Breakdown: It’s amazing how much difference a little sunshine can make. Last year this race was a slog through snow, wind and low temperatures. This year, despite the temperature on race day actually being colder than last year (around ten degrees vs last year’s twelve), the course for the Chi-Town Big Game 5K/10K was actually downright comfortable. Luckily for runners and race organizers alike, both the 5K and 10K courses took advantage of the open spaces of the Lakefront Trail and participants spent most of their time running in the sun, rather than in the shade (where those ten degrees felt a lot less friendly).
Still, most runners didn’t spend much time standing around the starting or finishing lines before or after the race, opting instead to spend pre- and post-race downtime inside Soldier Field’s United Club, which once again served as basecamp for the race. Reasonable start times (9am for the 5K, 9:20am for the 10K) kept runners from waking up too early, an expanded array of food and beverage options from the concession stands were available after the race (each participant was given a ticket for one beverage and one food item) and a live cover band kept the mood lively.

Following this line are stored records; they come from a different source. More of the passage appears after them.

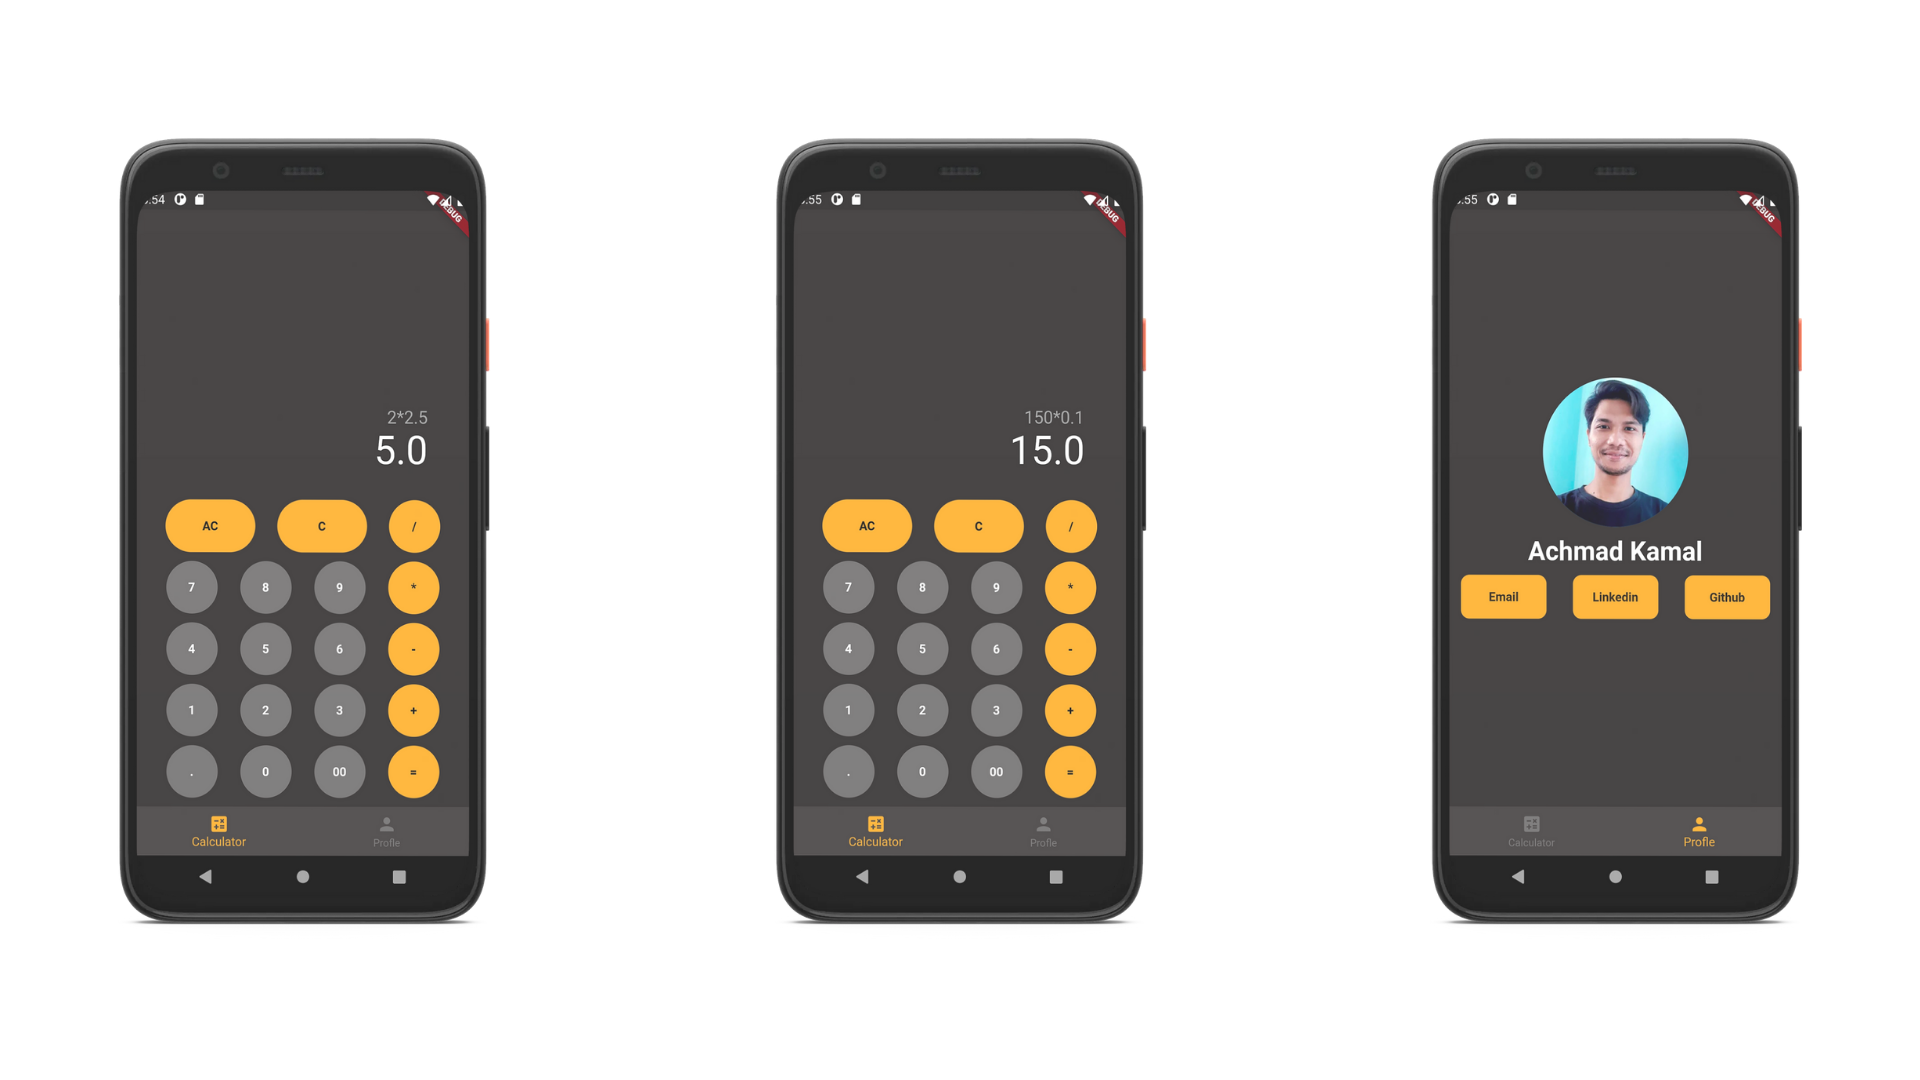
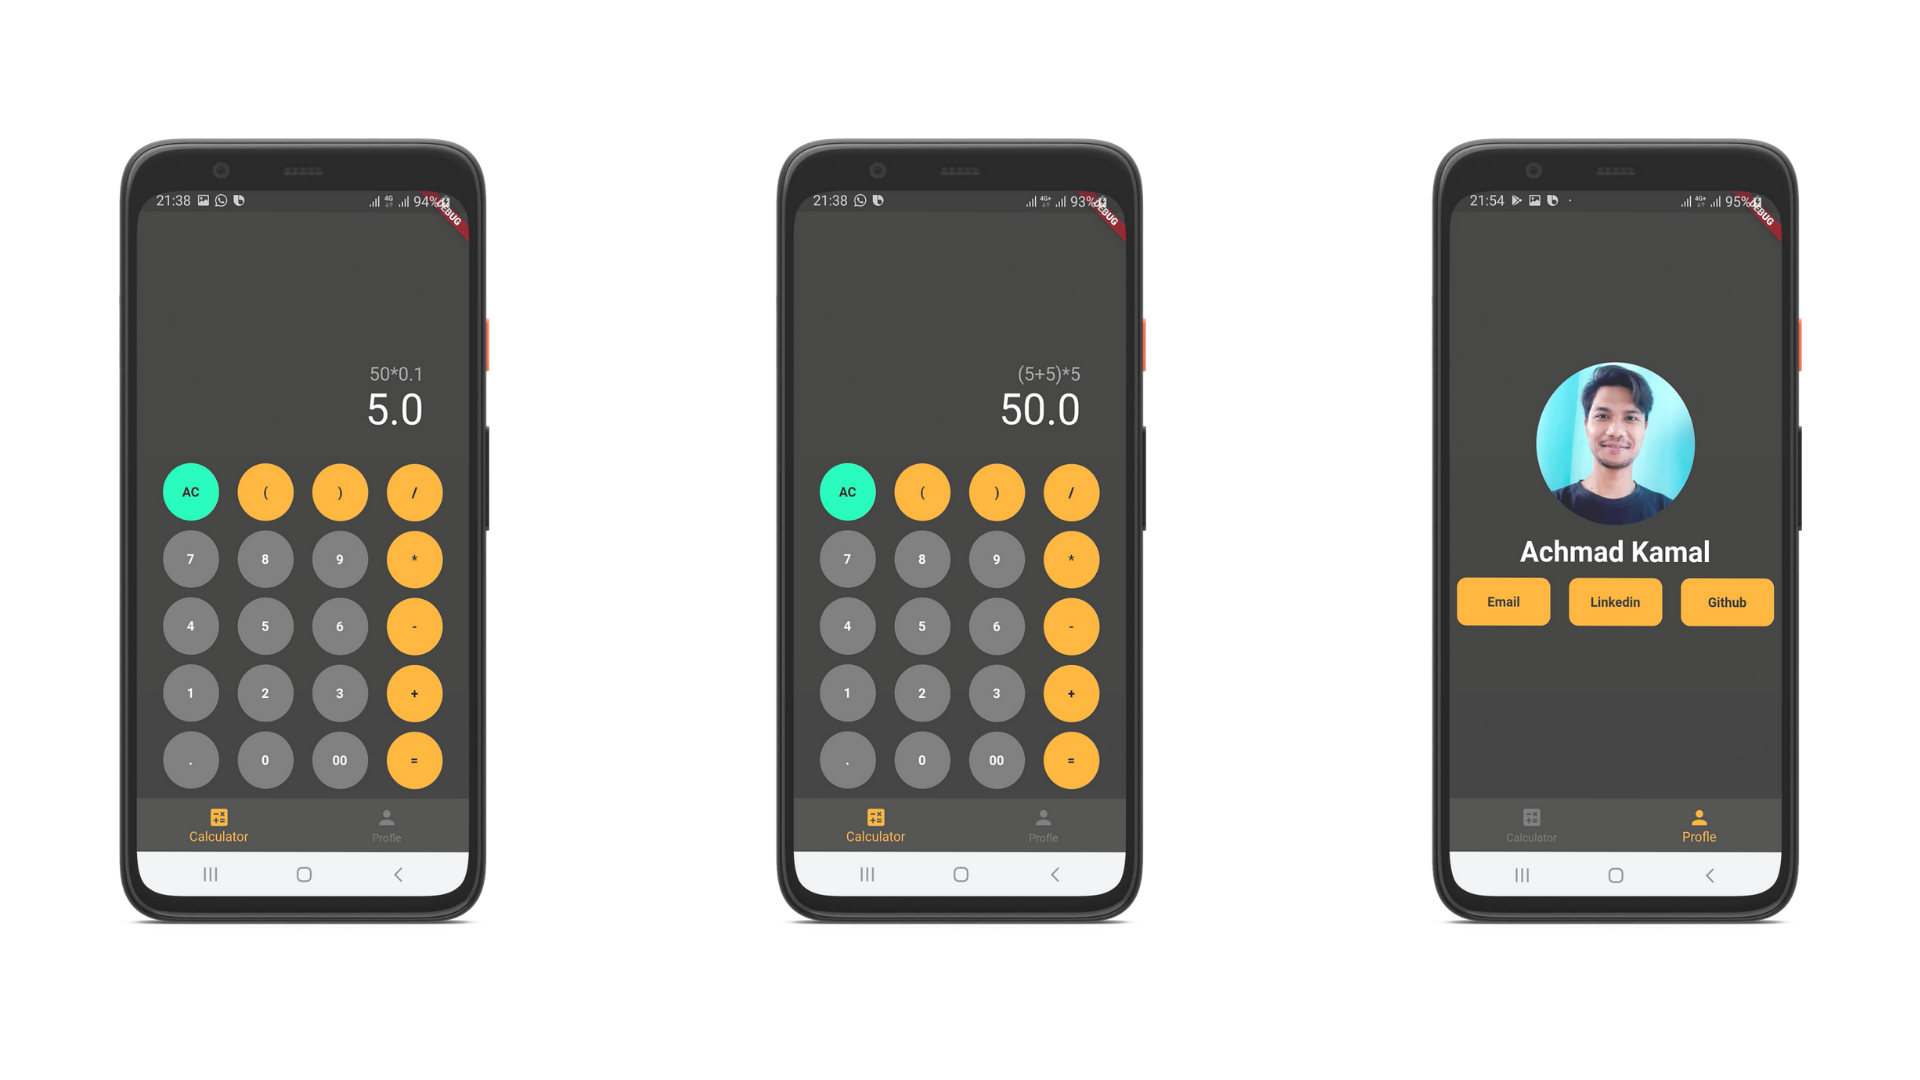
second commit

diff --git a/lib/screen/calculator_screen.dart b/lib/screen/calculator_screen.dart
@@ -50,17 +50,21 @@ class CalculatorScreen extends StatelessWidget {
             children: <Widget>[
               CalculatorButton(
                 textColor: Colors.black,
-                color: kOrange,
-                width: 105.0,
+                color: Colors.greenAccent,
                 text: 'AC',
                 buttonPressed: provider.allClear,
               ),
               CalculatorButton(
                 textColor: Colors.black,
                 color: kOrange,
-                width: 105.0,
-                text: 'C',
-                buttonPressed: provider.clear,
+                text: '(',
+                buttonPressed: provider.buttonPressed,
+              ),
+              CalculatorButton(
+                textColor: Colors.black,
+                color: kOrange,
+                text: ')',
+                buttonPressed: provider.buttonPressed,
               ),
               CalculatorButton(
                 textColor: Colors.black,

diff --git a/lib/provider_class/calculator_app.dart b/lib/provider_class/calculator_app.dart
@@ -18,11 +18,6 @@ class CalculatorApp with ChangeNotifier {
     notifyListeners();
   }
 
-  void clear(String newValue) {
-    valueInput = '';
-    notifyListeners();
-  }
-
   void buttonPressed(String newValue) {
     valueInput += newValue;
     notifyListeners();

But not only did this second annual race set on Super Bowl Sunday not see a gain in participation, it actually saw a bit of a drop in number of runners. And that’s unfortunate, considering that the race took what worked last year and maintained or improved on it. With the location and the support, this race has all the makings of a large race with less than 500 participants overall (there were almost 800 last year). Maybe the connection between Super Bowl Sunday and running isn’t there yet or maybe it’s just the cold weather (I talked to one runner who said he was only there to run with a friend for his birthday but otherwise would never consider running in ten degrees), but the Chi-Town Big Game 5K/10K has plenty of room to grow its audience. It’s definitely delivering the goods.
Price: 5K ($40-$55), 10K ($50-$65)
Course: The race starts and finishes on Waldron Drive, just south of Soldier Field and mostly follows the Lakefront Trail (south to 31st Street for 5Kers and 41st Street for 10Kers). Considering the temperatures and small field of runners, this is a fairly ideal setup and allowed for some incredibly scenic views on Sunday. The entire course was very well-kept with very little snow, despite recent snowfalls.
Organization (gear check, etc.): Packet pick-up was offered at all three Fleet Feet locations the week before the race as well as on race-day. I said it last year and I’ll say it again this year: setting up basecamp inside the United Club is an especially welcome treat any time of year, but in the middle of an especially cold winter day, it’s ideal.
Goodie Bag (includes shirt): The shirt is a bit lackluster in design (long-sleeve and moisture-wicking with a small version of the race’s logo on the left side) but the cap for the 10K is impressive (as is the fleece cap for the 5K, though it’s the same one as last year’s). Race bibs included tickets for one beverage (including beer) and one food item from the United Club concession stands.
Weather: Surprisingly pleasant for such a cold day, the sun fought back against the low temperature. (Zach Freeman)